The graphic above illustrates this point perfectly. It’s relatively rare that we see such a linear progression between settings on an e-bike, and while it makes sense for some to deviate from the pattern, it’s something we’d love to see more often. To boil down what the data and the linear graph means: when you increase the PAS level on the FX+ 2, you get just the amount of power boost from the motor that you would expect.
If I’m being honest, this isn’t surprising. Trek has been making bikes since the 70s and e-bikes since the early 2000s, plus they’re a massive company with plenty of funding to apply to R&D. They have the customer base to encourage them to do things right, as well as the experience and the development team to pull it off. You can see more evidence of this in our other Trek e-bike reviews. For now, let’s get back to our Trek FX+ 2 review.

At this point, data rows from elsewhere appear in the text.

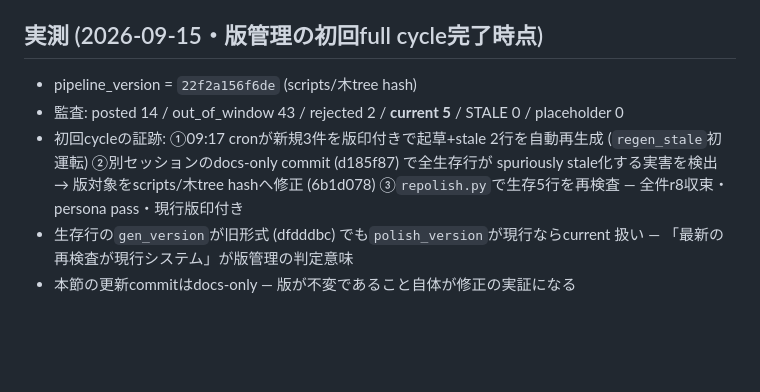
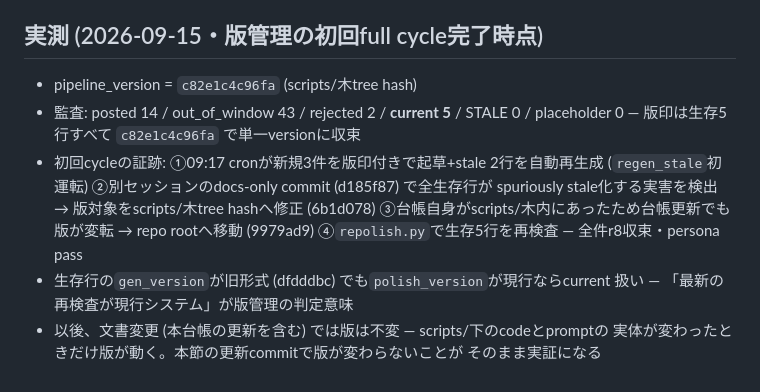
Before and after one commit to jinno2/connectivebyte-web, a Markdown page: ARTIFACTS.md, the part around the change. GitHub-like rendering; blank space fills up the shorter version.

Commit message:
docs(artifacts): record converged single-version audit evidence
Co-Authored-By: Claude Code <noreply@anthropic.com>

```diff
--- a/ARTIFACTS.md
+++ b/ARTIFACTS.md
@@ -55,13 +55,16 @@ EOF
 
 ## 実測 (2026-09-15・版管理の初回full cycle完了時点)
 
-- pipeline_version = `22f2a156f6de` (scripts/木tree hash)
+- pipeline_version = `c82e1c4c96fa` (scripts/木tree hash)
 - 監査: posted 14 / out_of_window 43 / rejected 2 / **current 5** /
-  STALE 0 / placeholder 0
+  STALE 0 / placeholder 0 — 版印は生存5行すべて `c82e1c4c96fa` で単一versionに収束
 - 初回cycleの証跡: ①09:17 cronが新規3件を版印付きで起草+stale 2行を自動再生成
   (`regen_stale`初運転) ②別セッションのdocs-only commit (d185f87) で全生存行が
   spuriously stale化する実害を検出 → 版対象をscripts/木tree hashへ修正 (6b1d078)
-  ③`repolish.py`で生存5行を再検査 — 全件r8収束・persona pass・現行版印付き
+  ③台帳自身がscripts/木内にあったため台帳更新でも版が変転 → repo rootへ移動
+  (9979ad9) ④`repolish.py`で生存5行を再検査 — 全件r8収束・persona pass
 - 生存行の`gen_version`が旧形式 (dfdddbc) でも`polish_version`が現行ならcurrent
   扱い — 「最新の再検査が現行システム」が版管理の判定意味
-- 本節の更新commitはdocs-only — 版が不変であること自体が修正の実証になる
+- 以後、文書変更 (本台帳の更新を含む) では版は不変 — scripts/下のcodeとpromptの
+  実体が変わったときだけ版が動く。本節の更新commitで版が変わらないことが
+  そのまま実証になる
```
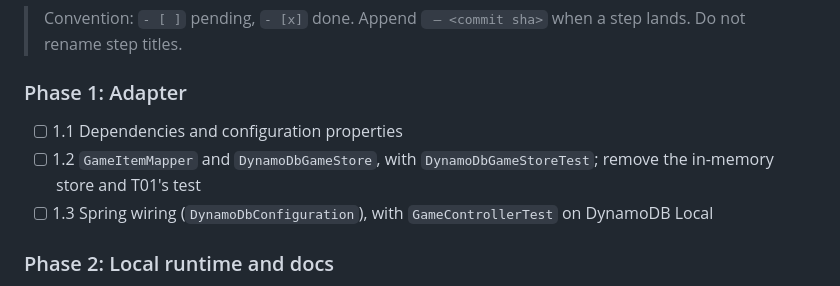
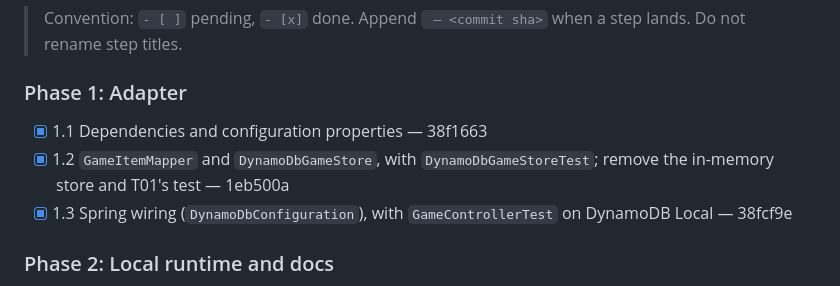
Before and after one commit to quayal/star-trader, a Markdown page: .ai/runs/2026-10-31-e02-s03-persist-game-state.md, the part around the change. Rendered like a GitHub page.

Commit message:
docs(runs): mark e02-s03-persist-game-state Phase 1 complete
Co-Authored-By: Claude Opus 5.5 <noreply@anthropic.com>

```diff
--- a/.ai/runs/2026-10-31-e02-s03-persist-game-state.md
+++ b/.ai/runs/2026-10-31-e02-s03-persist-game-state.md
@@ -96,9 +96,9 @@ Implementation choices:
 
 ### Phase 1: Adapter
 
-- [ ] 1.1 Dependencies and configuration properties
-- [ ] 1.2 `GameItemMapper` and `DynamoDbGameStore`, with `DynamoDbGameStoreTest`; remove the in-memory store and T01's test
-- [ ] 1.3 Spring wiring (`DynamoDbConfiguration`), with `GameControllerTest` on DynamoDB Local
+- [x] 1.1 Dependencies and configuration properties — 38f1663
+- [x] 1.2 `GameItemMapper` and `DynamoDbGameStore`, with `DynamoDbGameStoreTest`; remove the in-memory store and T01's test — 1eb500a
+- [x] 1.3 Spring wiring (`DynamoDbConfiguration`), with `GameControllerTest` on DynamoDB Local — 38fcf9e
 
 ### Phase 2: Local runtime and docs
 
```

Due to its dependence on rider input, the FX+ 2 is capable of high speeds even at low PAS settings. As a Class 1 e-bike, this means the motor will contribute up to 20 mph. I was able to reach speeds close to this limit in PAS 1 when putting in some work, and this just became easier in PAS 2 and 3. Here at EBR, we often say that some e-bikes can make you feel superhuman, and I think this definitely applies to the FX+ 2 in PAS 3.
The FX+2’s motor performance can be tweaked a bit by pairing the bike with the Hyena Rider Assistant app. We’ll look at that a bit more in-depth later, but for now, just know that the motor output of the three PAS settings can be adjusted as long as the bike is stopped. PAS 1 has a range of 1-33% of the motor’s total (nominal) power. PAS 2 can be set anywhere between 34-67% of the total output, and PAS 3 finishes out the range from 68-100%. I played around with this a bit, and the difference is relatively subtle on the already understated motor, but it can make a difference of a few miles per hour.

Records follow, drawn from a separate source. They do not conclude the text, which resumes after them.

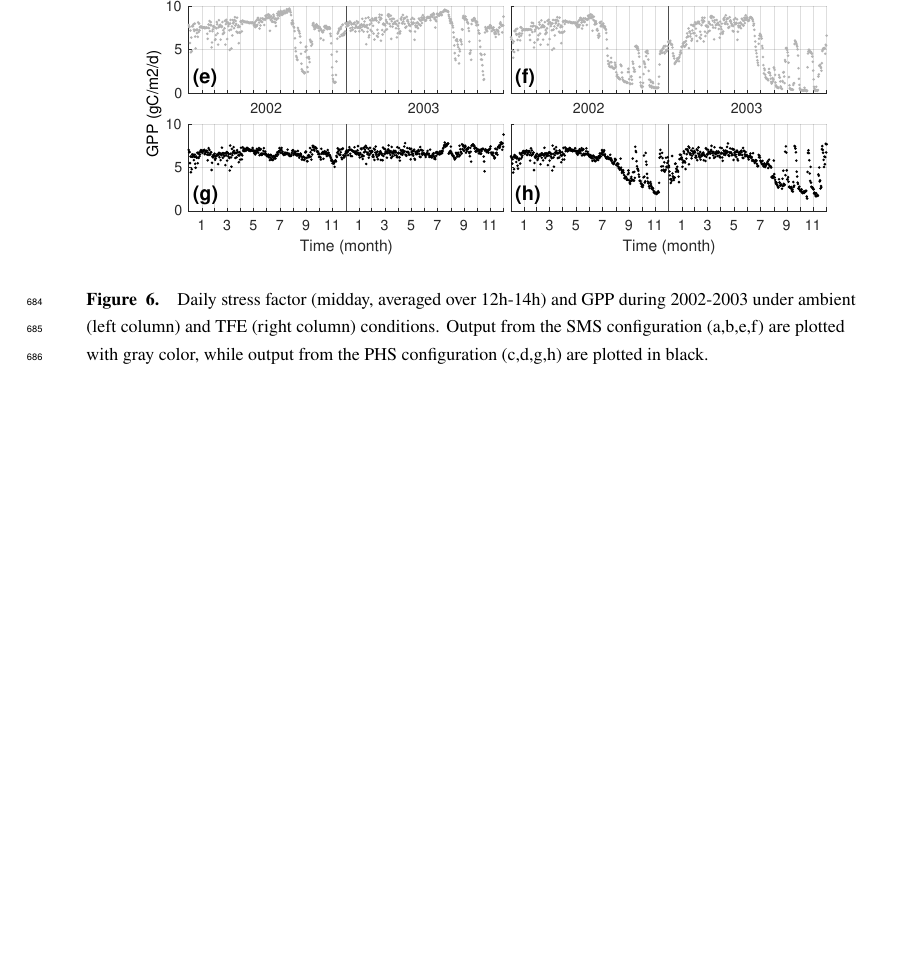
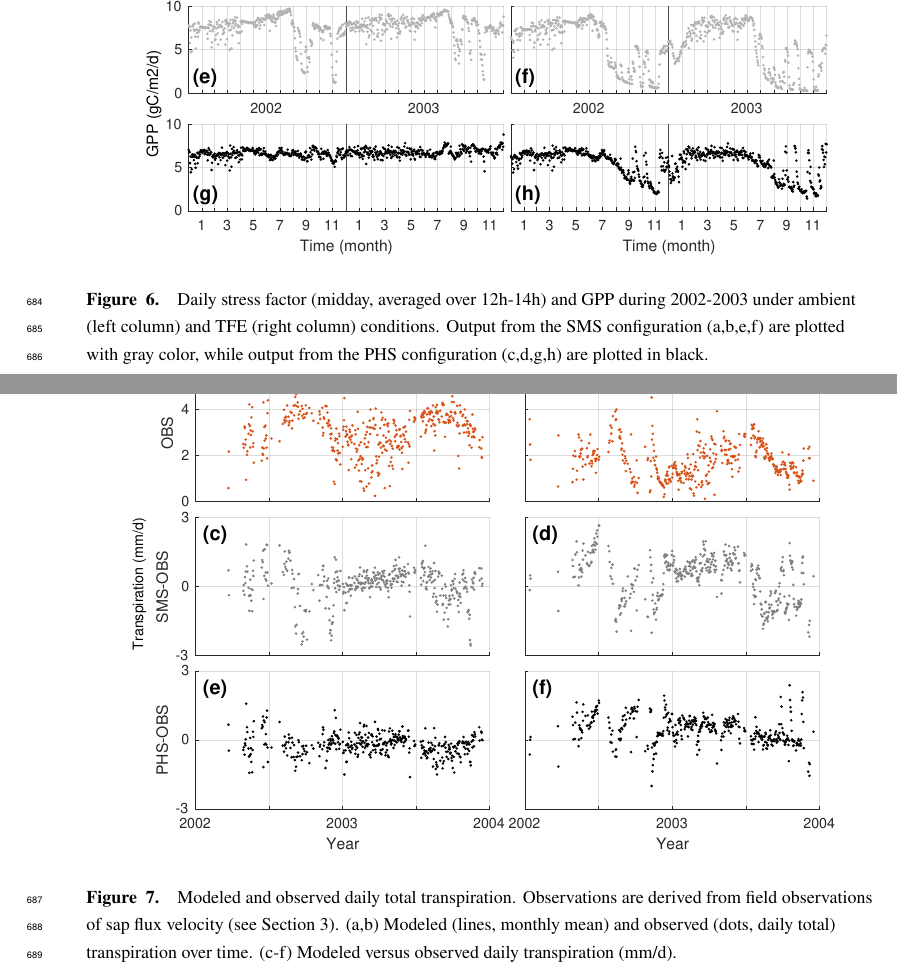
Before and after one commit to djk2120/james, a LaTeX document (ms/james.tex): part of page 22 of 53 before the commit and two parts of pages 22 and 23 of 54 after it, the two joined at a grey line, cut so that both start at the same text, the shorter picture padded with empty space. Compiled offline with pdfLaTeX.

Commit message:
mount new figure

```diff
--- a/ms/james.tex
+++ b/ms/james.tex
@@ -873,3 +873,7 @@ Modeling stomatal conductance and photosynthesis, especially subject to water st
   \clearpage
   \begin{figure}[h]
      \centering
+     \includegraphics[width=30pc]{../figs3/fctr_ts.pdf}
+     \caption{Modeled and observed daily total transpiration. Observations are derived from field observations of sap flux velocity (see Section \ref{sect:exp}).
+     (a,b) Modeled (lines, monthly mean) and observed (dots, daily total) transpiration over time.
+     (c-f) Modeled versus observed daily transpiration (mm/d).
```
Also changed, not shown: ms/james.tex (7 more changed lines).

Trek FX+ 2 Review: Range Test & Battery Performance
To compare the FX+ 2’s real-world range in relation to Trek’s advertised performance, we put the bike through two tests to evaluate its battery life and measure the distance it was able to travel. Note that we performed this (and all other) testing with the default motor output settings; the aforementioned tweaks I made in the app were for experimentation only.
As shown in the graphic above, we recorded a distance of roughly 13 miles in PAS 3 and about 30 in PAS 1. While there are many factors that affect the range of an e-bike, including weather, terrain, the number of stops/starts, etc., our range tests do not present any extremes. As such, that 13-30 mile range should be a decent estimate of the FX+ 2’s capability under everyday conditions.
For a city bike geared toward commuting, the range we saw is definitely practical, and should cover the distance most folks need to travel in a day (or maybe even a few). That said, the FX+ 2 did end up on the lower end of the range capability of many similar e-bikes we have reviewed, though its battery is also one of the smallest we’ve tested.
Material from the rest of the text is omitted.